** Your assignment **
Below are some records; find each line that carries the word "SECURITY" and copy it.

○ ○ ○ ○ ○

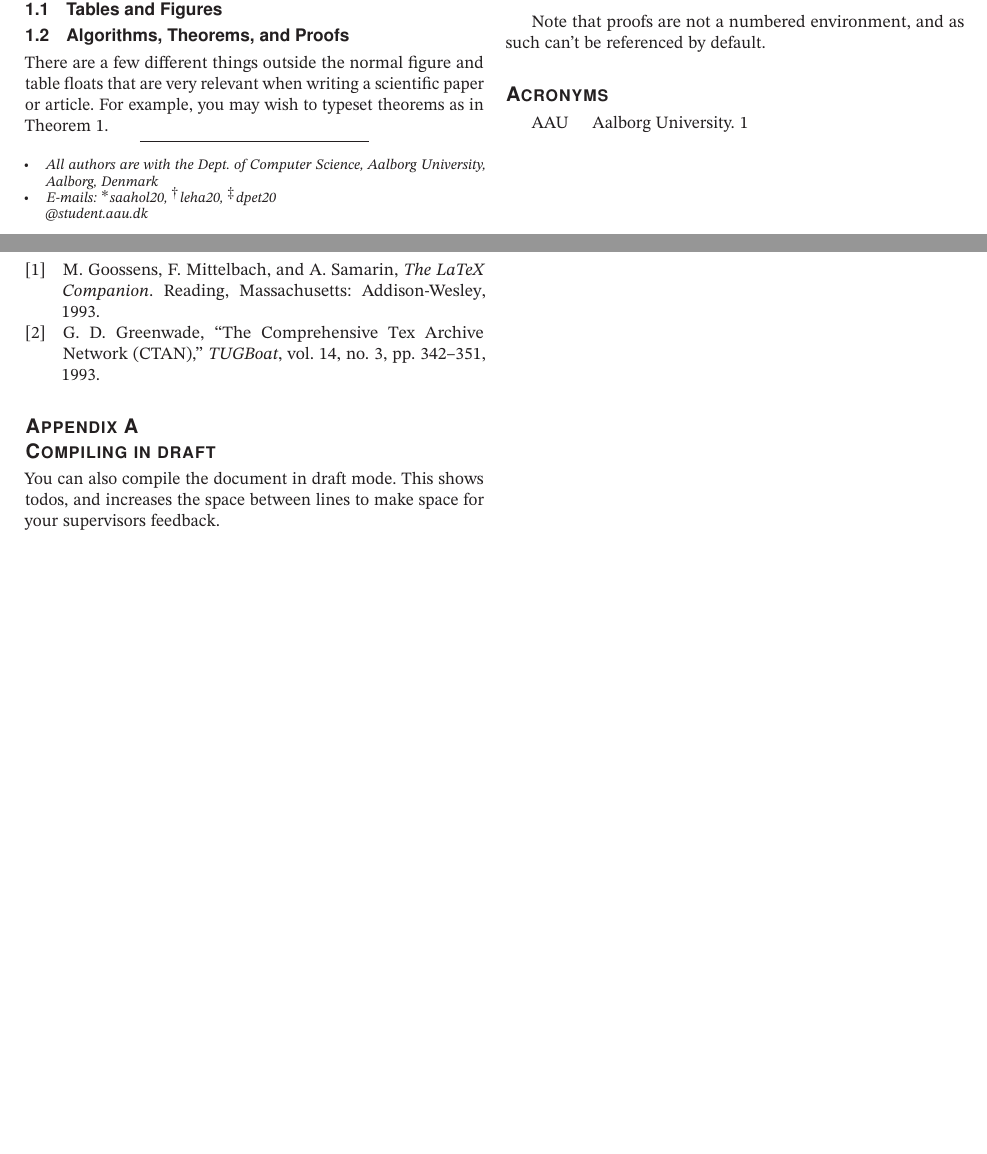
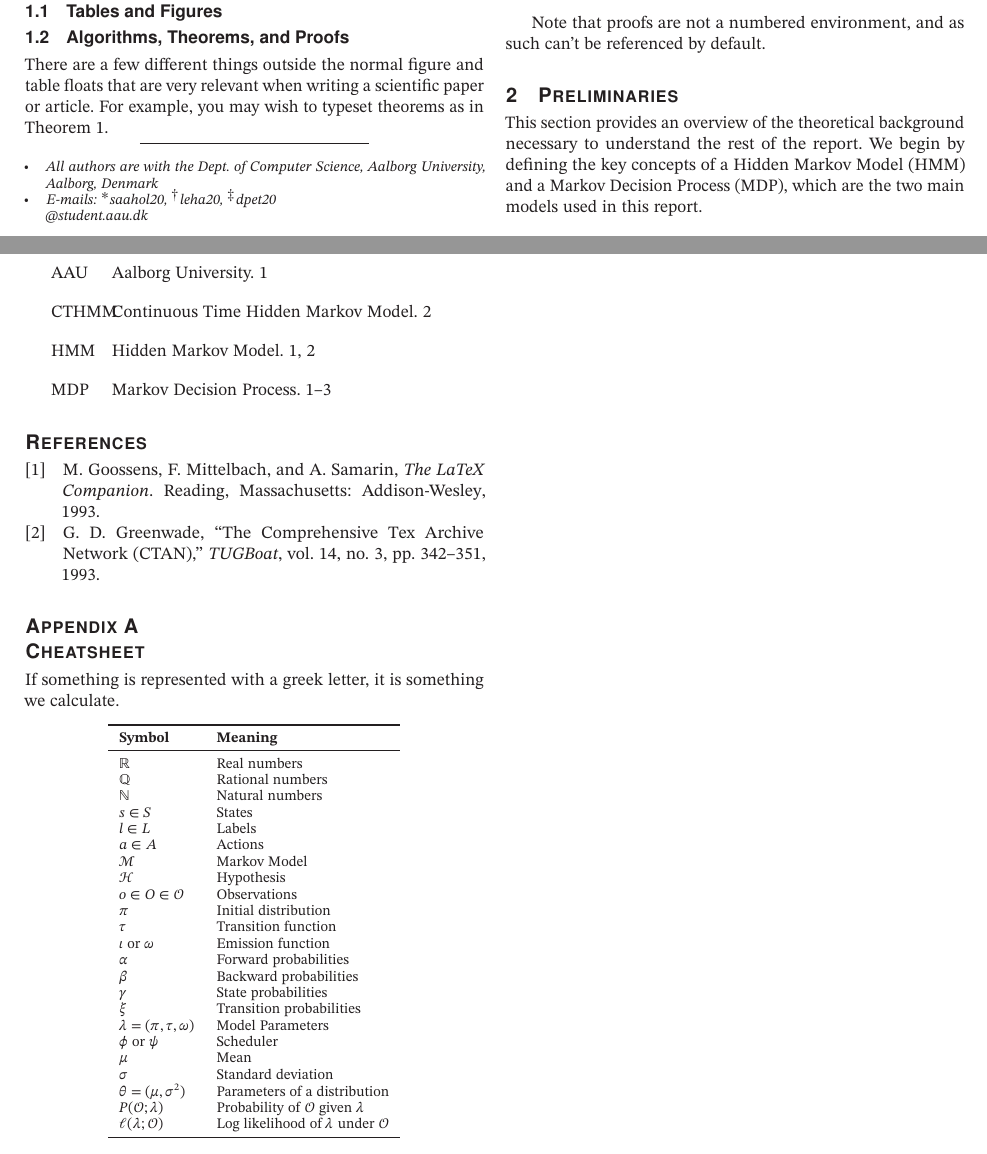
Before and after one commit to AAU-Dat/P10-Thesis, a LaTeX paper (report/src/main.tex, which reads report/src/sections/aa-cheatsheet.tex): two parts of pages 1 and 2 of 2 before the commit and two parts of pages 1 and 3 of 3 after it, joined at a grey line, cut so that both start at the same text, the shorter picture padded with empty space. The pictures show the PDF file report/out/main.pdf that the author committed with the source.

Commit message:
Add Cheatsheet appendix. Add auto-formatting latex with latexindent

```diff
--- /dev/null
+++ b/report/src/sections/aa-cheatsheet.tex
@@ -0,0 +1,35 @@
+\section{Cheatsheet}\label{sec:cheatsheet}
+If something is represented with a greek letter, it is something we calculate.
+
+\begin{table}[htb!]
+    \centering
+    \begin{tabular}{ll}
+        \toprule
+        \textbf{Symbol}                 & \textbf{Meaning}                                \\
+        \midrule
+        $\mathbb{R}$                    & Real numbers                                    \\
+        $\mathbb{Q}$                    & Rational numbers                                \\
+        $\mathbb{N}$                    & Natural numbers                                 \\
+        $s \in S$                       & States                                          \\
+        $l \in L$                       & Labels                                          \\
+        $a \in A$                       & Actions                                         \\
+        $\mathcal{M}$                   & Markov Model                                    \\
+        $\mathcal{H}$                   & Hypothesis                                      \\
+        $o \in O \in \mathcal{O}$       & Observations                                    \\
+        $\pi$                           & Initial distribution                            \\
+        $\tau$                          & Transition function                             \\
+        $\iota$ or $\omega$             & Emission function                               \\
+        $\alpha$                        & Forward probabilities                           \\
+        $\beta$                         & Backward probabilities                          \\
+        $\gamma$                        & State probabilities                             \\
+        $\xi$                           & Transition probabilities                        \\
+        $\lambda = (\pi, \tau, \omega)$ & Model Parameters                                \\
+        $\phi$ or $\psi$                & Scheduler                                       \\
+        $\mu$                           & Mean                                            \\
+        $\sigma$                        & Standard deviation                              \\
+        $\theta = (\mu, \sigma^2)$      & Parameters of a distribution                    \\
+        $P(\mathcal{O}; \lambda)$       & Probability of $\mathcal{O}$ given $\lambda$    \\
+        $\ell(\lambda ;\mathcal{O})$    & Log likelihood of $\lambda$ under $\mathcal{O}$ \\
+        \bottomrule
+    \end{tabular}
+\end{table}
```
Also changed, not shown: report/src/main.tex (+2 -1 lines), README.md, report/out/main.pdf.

○ ○ ○ ○ ○

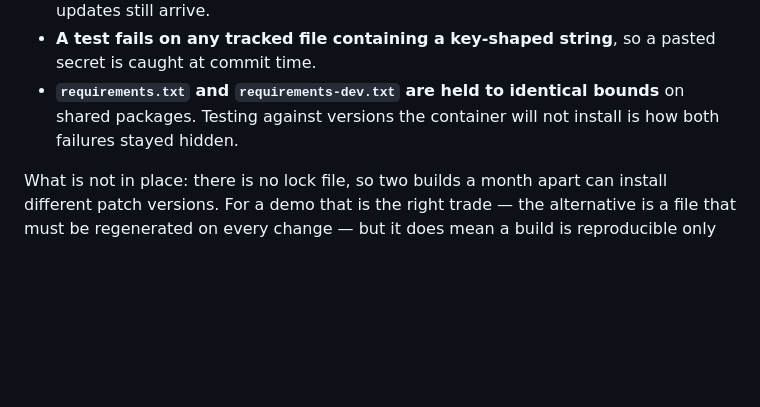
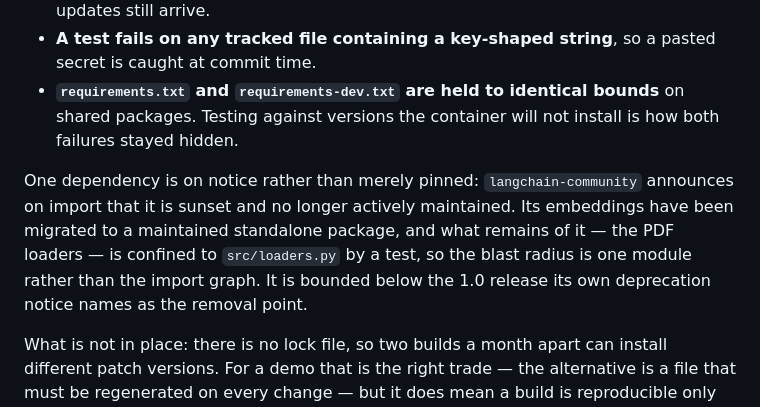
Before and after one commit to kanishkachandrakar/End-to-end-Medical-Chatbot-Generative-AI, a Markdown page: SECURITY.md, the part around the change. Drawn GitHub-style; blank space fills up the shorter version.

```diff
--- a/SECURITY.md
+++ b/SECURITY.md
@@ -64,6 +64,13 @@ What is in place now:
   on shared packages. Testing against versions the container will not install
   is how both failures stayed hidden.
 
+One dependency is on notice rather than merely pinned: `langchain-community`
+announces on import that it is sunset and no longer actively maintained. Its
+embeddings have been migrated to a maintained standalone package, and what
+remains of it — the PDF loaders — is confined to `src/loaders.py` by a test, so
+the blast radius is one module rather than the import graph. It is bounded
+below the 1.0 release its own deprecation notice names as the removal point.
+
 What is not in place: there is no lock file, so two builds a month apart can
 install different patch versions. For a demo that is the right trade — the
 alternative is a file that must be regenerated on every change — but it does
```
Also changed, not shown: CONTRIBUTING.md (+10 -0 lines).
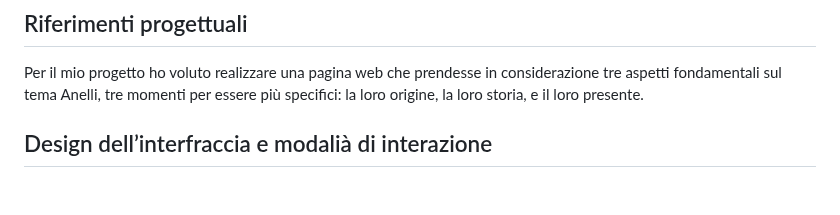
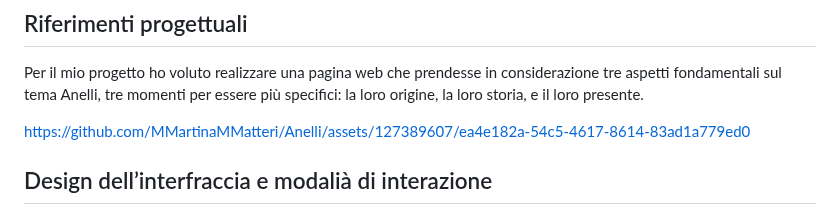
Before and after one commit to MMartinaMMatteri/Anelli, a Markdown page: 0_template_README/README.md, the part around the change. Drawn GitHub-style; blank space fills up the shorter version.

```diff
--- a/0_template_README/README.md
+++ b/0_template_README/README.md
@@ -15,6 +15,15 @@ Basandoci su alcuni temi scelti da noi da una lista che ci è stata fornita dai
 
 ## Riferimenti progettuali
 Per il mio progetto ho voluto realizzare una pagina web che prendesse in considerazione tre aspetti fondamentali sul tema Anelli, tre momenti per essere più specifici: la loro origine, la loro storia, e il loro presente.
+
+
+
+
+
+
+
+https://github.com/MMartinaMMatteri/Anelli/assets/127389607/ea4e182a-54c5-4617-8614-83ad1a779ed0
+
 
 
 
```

○ ○ ○ ○ ○

** Task solution **
Before and after one commit to kanishkachandrakar/End-to-end-Medical-Chatbot-Generative-AI, a Markdown page: SECURITY.md, the part around the change. Drawn GitHub-style; blank space fills up the shorter version.
--- a/SECURITY.md
+++ b/SECURITY.md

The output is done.